Author: Grace Shackman
Jeff Schaffer was still in his twenties in 1976 when Manchester's village president, David Little, recruited him to join the village council.
"He knew a lot about construction," recalls Little. "He was a young guy, but so was I."
At the time, Manchester was building two bridges and overhauling its sewer and water systems. Schaffer worked at Wolverine Pipe Line, a company that pipes gas from Texas, and Little wanted the benefit of his experience.
At the next election. Little stepped down as village president. Schaffer succeeded him, staying two terms. During Schaffer's time in Manchester government, the village separated its storm and sanitary sewers, upgraded its sewage treatment plant, built a water tower, and added new fire hydrants.
Last March Schaffer was again elected village president, twenty years after his first stint.
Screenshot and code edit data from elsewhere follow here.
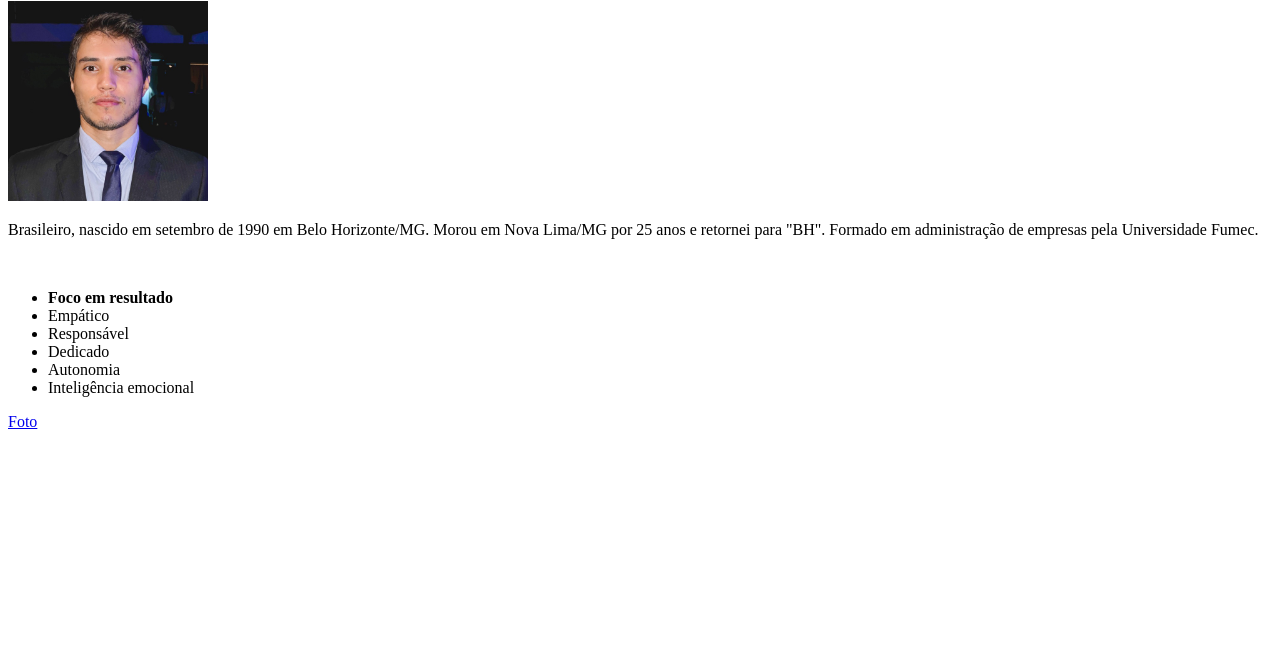
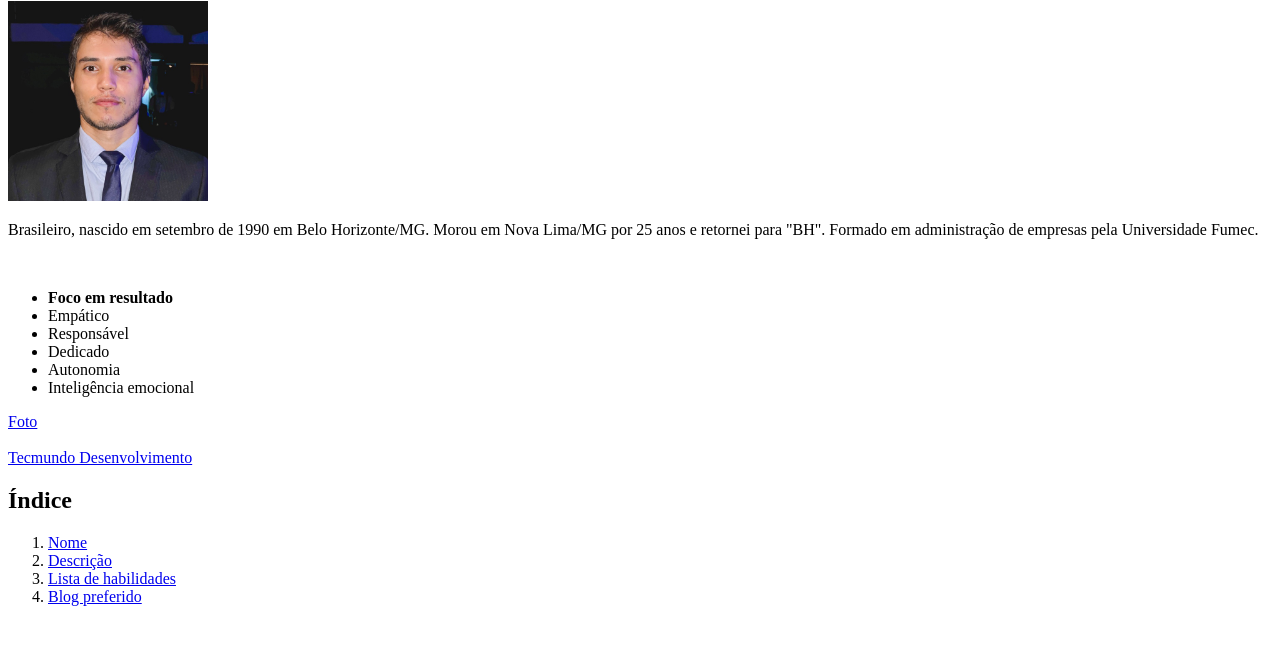
Before and after one commit to pedrolspatricio/pedrolspatricio.github.io, a plain HTML site: page index.html in a window 1280 px wide. Shown: the part 79-724 px from the top of the page. Drawn offline with Linux system fonts and the light colour scheme.

Commit message:
Inserção blog preferido e do índice

```diff
--- a/index.html
+++ b/index.html
@@ -26,3 +26,13 @@
     <a href="#foto" target="">Foto</a>
     <br>
     <br>
+
+    <a id="blog preferido" href="https://www.tecmundo.com.br/desenvolvimento/noticias" target="_blank">Tecmundo Desenvolvimento</a>
+
+    <h2>Índice</h2>
+    <ol>
+        <li><a href="#nome">Nome</a></li>
+        <li><a href="#descrição">Descrição</a></li>
+        <li><a href="#lista de habilidades">Lista de habilidades</a></li>
+        <li><a href="#blog preferido">Blog preferido</a></li>
+    </ol>
```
Today Manchester's main issue is growth—another good project for a man who takes pride, as Little puts it, in "physical acheivements."
Schaffer has lived in the Manchester area all his life, except for a brief stay in Ypsilanti while he attended Cleary College. His grandfather owned a dairy farm west of town at Austin and Sharon Hollow roads, and also co-owned a lumber yard where the Manchester Township Hall now stands. Schaffer says he grew up to value community service after seeing how his grandfather was always willing to help his neighbors.
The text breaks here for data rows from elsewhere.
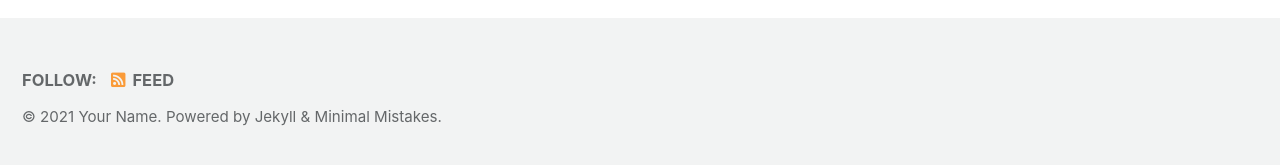
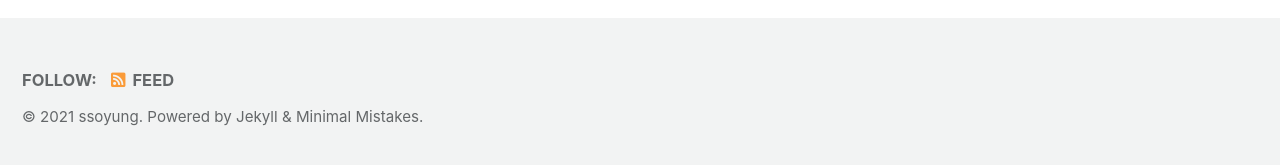
Before and after one commit to sysung93/sysung93.github.io, a Jekyll site: the page built from index.html, in a window 1280 px wide. Shown: the part 727-892 px from the top of the page. Built offline with Jekyll 4.4.1, drawn with Linux system fonts in a browser that asks for light colours; cached includes are drawn as plain includes; the list of posts is cut into pages by our own code.

Commit message:
create blog

```diff
--- a/_config.yml
+++ b/_config.yml
@@ -19,9 +19,9 @@ locale                   : "en-US"
 title                    : "Site Title"
 title_separator          : "-"
 subtitle                 : # site tagline that appears below site title in masthead
-name                     : "Your Name"
+name                     : "ssoyung"
 description              : "An amazing website."
-url                      : # the base hostname & protocol for your site e.g. "https://mmistakes.github.io"
+url                      : "https://sysung93.github.io"
 baseurl                  : # the subpath of your site, e.g. "/blog"
 repository               : # GitHub username/repo-name e.g. "mmistakes/minimal-mistakes"
 teaser                   : # path of fallback teaser image, e.g. "/assets/images/500x300.png"
```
"He'd say to someone who lost a barn and couldn't afford a new one, 'Don't worry, we'll give you the lumber,'" Schaffer recalls.
In the years between his two stints as village president, Schaffer served on Manchester's school board, and he and his wife, Connie, raised two children, Dawn and William. After twenty-seven years at Wolverine Pipe Line, he is now in charge of above-ground maintenance on Wolverine's systems from Kalamazoo to Detroit to Toledo.
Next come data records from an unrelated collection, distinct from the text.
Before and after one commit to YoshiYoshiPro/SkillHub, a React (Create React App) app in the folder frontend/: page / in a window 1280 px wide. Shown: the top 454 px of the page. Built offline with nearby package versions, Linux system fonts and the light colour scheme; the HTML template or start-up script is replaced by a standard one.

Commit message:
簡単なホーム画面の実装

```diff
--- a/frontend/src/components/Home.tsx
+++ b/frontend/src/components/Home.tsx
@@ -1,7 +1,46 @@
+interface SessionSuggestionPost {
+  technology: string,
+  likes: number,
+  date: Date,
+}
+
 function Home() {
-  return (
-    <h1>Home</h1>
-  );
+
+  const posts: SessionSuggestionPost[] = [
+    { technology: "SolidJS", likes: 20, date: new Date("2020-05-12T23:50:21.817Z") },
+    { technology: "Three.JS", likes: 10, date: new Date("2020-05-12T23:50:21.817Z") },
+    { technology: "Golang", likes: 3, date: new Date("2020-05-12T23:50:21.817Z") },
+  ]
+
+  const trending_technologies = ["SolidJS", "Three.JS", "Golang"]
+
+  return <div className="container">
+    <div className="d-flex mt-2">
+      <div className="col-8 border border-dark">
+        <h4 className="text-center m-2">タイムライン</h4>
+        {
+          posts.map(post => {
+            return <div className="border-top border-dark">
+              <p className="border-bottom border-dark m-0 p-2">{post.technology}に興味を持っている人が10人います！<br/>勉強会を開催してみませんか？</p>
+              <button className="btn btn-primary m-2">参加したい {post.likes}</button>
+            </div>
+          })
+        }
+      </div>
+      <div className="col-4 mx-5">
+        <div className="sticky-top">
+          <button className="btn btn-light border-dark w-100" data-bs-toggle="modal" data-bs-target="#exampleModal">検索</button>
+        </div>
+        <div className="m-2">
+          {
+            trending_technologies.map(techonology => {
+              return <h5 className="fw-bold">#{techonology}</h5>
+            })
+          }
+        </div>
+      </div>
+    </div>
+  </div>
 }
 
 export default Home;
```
Although Schaffer is a grandfather, he's still slender and still blond. He wears jeans, a T-shirt, and cowboy boots to work and treats colleagues and customers with small-town politeness—he addresses people as "ma'am" and "sir." His style, both as a boss and as a village leader, is to work as part of a team. "I encourage people on council to talk," he says.
In the last twenty years, Manchester has changed in many ways. There is no longer any active farming within the village limits. A few new industries have moved in. A village manager, Jeff Wallace, now runs day-to-day operations.
But Manchester is still a small town, and Schaffer says he appreciates the values that come with that—"the closeness, the willingness to be a good neighbor."
Still, he says, growth is a fact of life. Two housing projects are being built in the village, the homes and condos of Manchester Woods and the River Ridge apartments. Several other housing and light industry projects are in the discussion stage. "I'm not adverse to growth," explains Schaffer, "but we need to control growth, shape it so it's a good deal."
Appropriately, Schaffer uses a construction metaphor to describe his work as village president. "I keep laying the bricks in the foundation," he says. "It'll be here when we're long gone."